What is needed is each line of the data below that holds the string "iint".

|---|

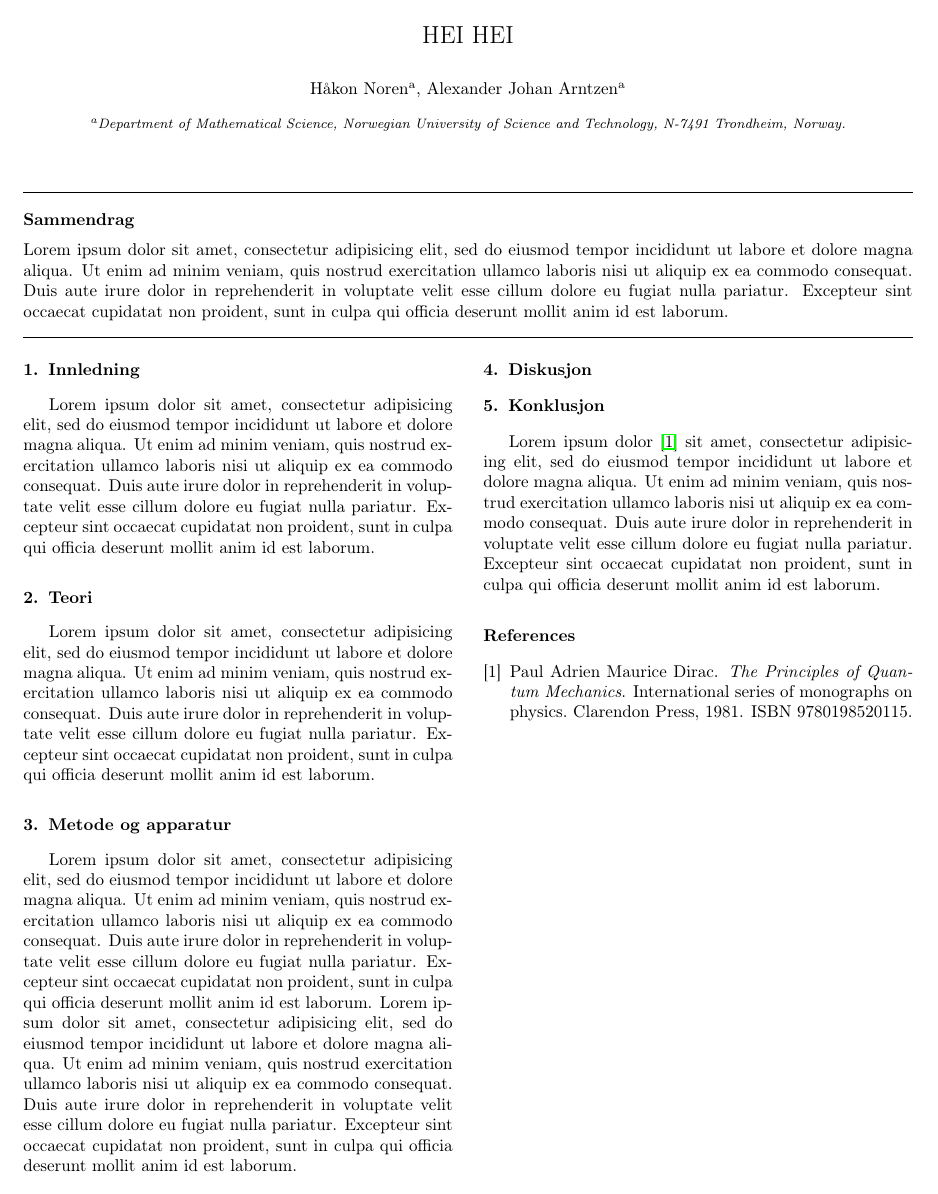
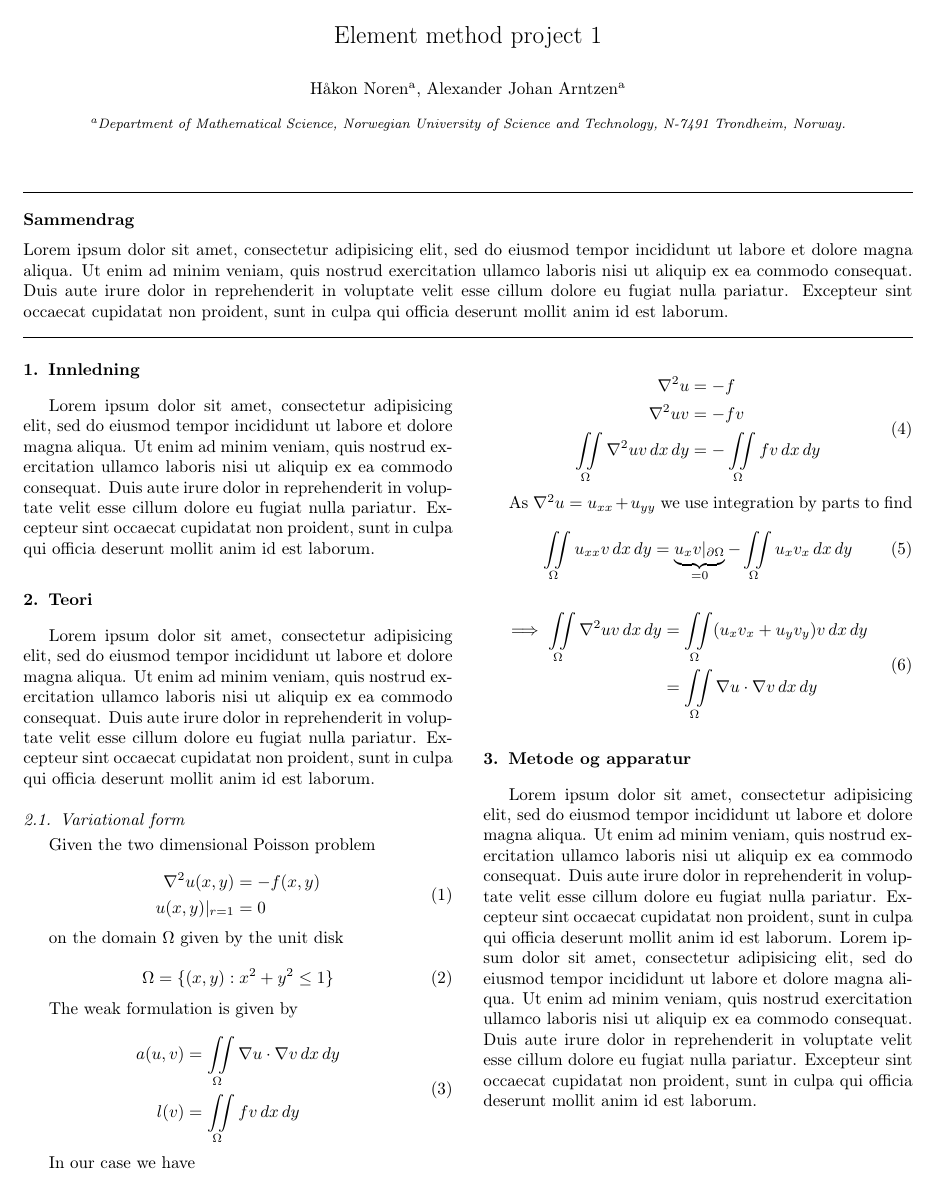
Before and after one commit to alexarntzen/FiniteElementProject, a LaTeX paper (report/main.tex): the whole page before the commit and page 1 of 2 after it. Compiled offline with pdfLaTeX.

Commit message:
Added 2b)

```diff
--- a/report/main.tex
+++ b/report/main.tex
@@ -74,7 +74,7 @@
 
 \begin{frontmatter}
 
-\title{HEI HEI}
+\title{Element method project 1}
 \author[matematikk]{Håkon Noren}
 
 \author[matematikk]{Alexander Johan Arntzen }
@@ -99,6 +99,65 @@ Lorem ipsum dolor sit amet, consectetur adipisicing elit, sed do eiusmod tempor
 \section{Teori}
 Lorem ipsum dolor sit amet, consectetur adipisicing elit, sed do eiusmod tempor incididunt ut labore et dolore magna aliqua. Ut enim ad minim veniam, quis nostrud exercitation ullamco laboris nisi ut aliquip ex ea commodo consequat. Duis aute irure dolor in reprehenderit in voluptate velit esse cillum dolore eu fugiat nulla pariatur. Excepteur sint occaecat cupidatat non proident, sunt in culpa qui officia deserunt mollit anim id est laborum.
 
+\subsection{Variational form}
+
+Given the two dimensional Poisson problem
+
+\begin{equation}
+\begin{aligned}
+    \nabla^2 u(x,y) &= - f(x,y)
+    \\
+    u(x,y) |_{r=1} &= 0
+\end{aligned}
+\end{equation}
+
+on the domain $\Omega$ given by the unit disk
+
+\begin{equation}
+    \Omega = \{(x,y) : x^2+ y^2 \leq 1 \}
+\end{equation}
+
+The weak formulation is given by
+
+
+\begin{equation}
+\begin{aligned}
+    a(u,v) &= \iint\limits_{\Omega} \nabla u \cdot \nabla v \, dx \, dy
+    \\
+    l(v) &= \iint\limits_{\Omega} fv \, dx \, dy
+\end{aligned}
+\end{equation}
+
+In our case we have
+
+\begin{equation}
+\begin{aligned}
+    \nabla^2u &=  -f
+    \\
+    \nabla^2uv &= -fv
+    \\
+     \iint\limits_{\Omega} \nabla^2uv \, dx \, dy &=  -\iint\limits_{\Omega} fv \, dx \, dy
+    \\
+    \end{aligned}
+\end{equation}
+
+As $\nabla^2u = u_{xx} + u_{yy}$ we use integration by parts to find
+
+\begin{equation}
+    \iint\limits_{\Omega} u_{xx}v \, dx \, dy
+    = \underbrace{u_xv |_{\partial \Omega}}_{=0} - \iint\limits_{\Omega} u_xv_x \, dx \, dy
+\end{equation}
+
+
+\begin{equation}
+\begin{aligned}
+    \implies
+    \iint\limits_{\Omega} \nabla^2uv \, dx \, dy &= \iint\limits_{\Omega} (u_xv_x + u_yv_y)v \, dx \, dy \\
+    &= \iint\limits_{\Omega} \nabla u \cdot \nabla v \, dx \, dy
+\end{aligned}
+\end{equation}
+
+
 %%%%%%%%%%%%%%%%%%%%%%%%%%%%%%%%%%%%%%%%%%%%%%%%%%%%%%%%%%%%
 \section{Metode og apparatur}
 
```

|---|

§ SOLUTION TO THIS EXERCISE:
+    a(u,v) &= \iint\limits_{\Omega} \nabla u \cdot \nabla v \, dx \, dy
+    l(v) &= \iint\limits_{\Omega} fv \, dx \, dy
+     \iint\limits_{\Omega} \nabla^2uv \, dx \, dy &=  -\iint\limits_{\Omega} fv \, dx \, dy
+    \iint\limits_{\Omega} u_{xx}v \, dx \, dy
+    = \underbrace{u_xv |_{\partial \Omega}}_{=0} - \iint\limits_{\Omega} u_xv_x \, dx \, dy
+    \iint\limits_{\Omega} \nabla^2uv \, dx \, dy &= \iint\limits_{\Omega} (u_xv_x + u_yv_y)v \, dx \, dy \\
+    &= \iint\limits_{\Omega} \nabla u \cdot \nabla v \, dx \, dy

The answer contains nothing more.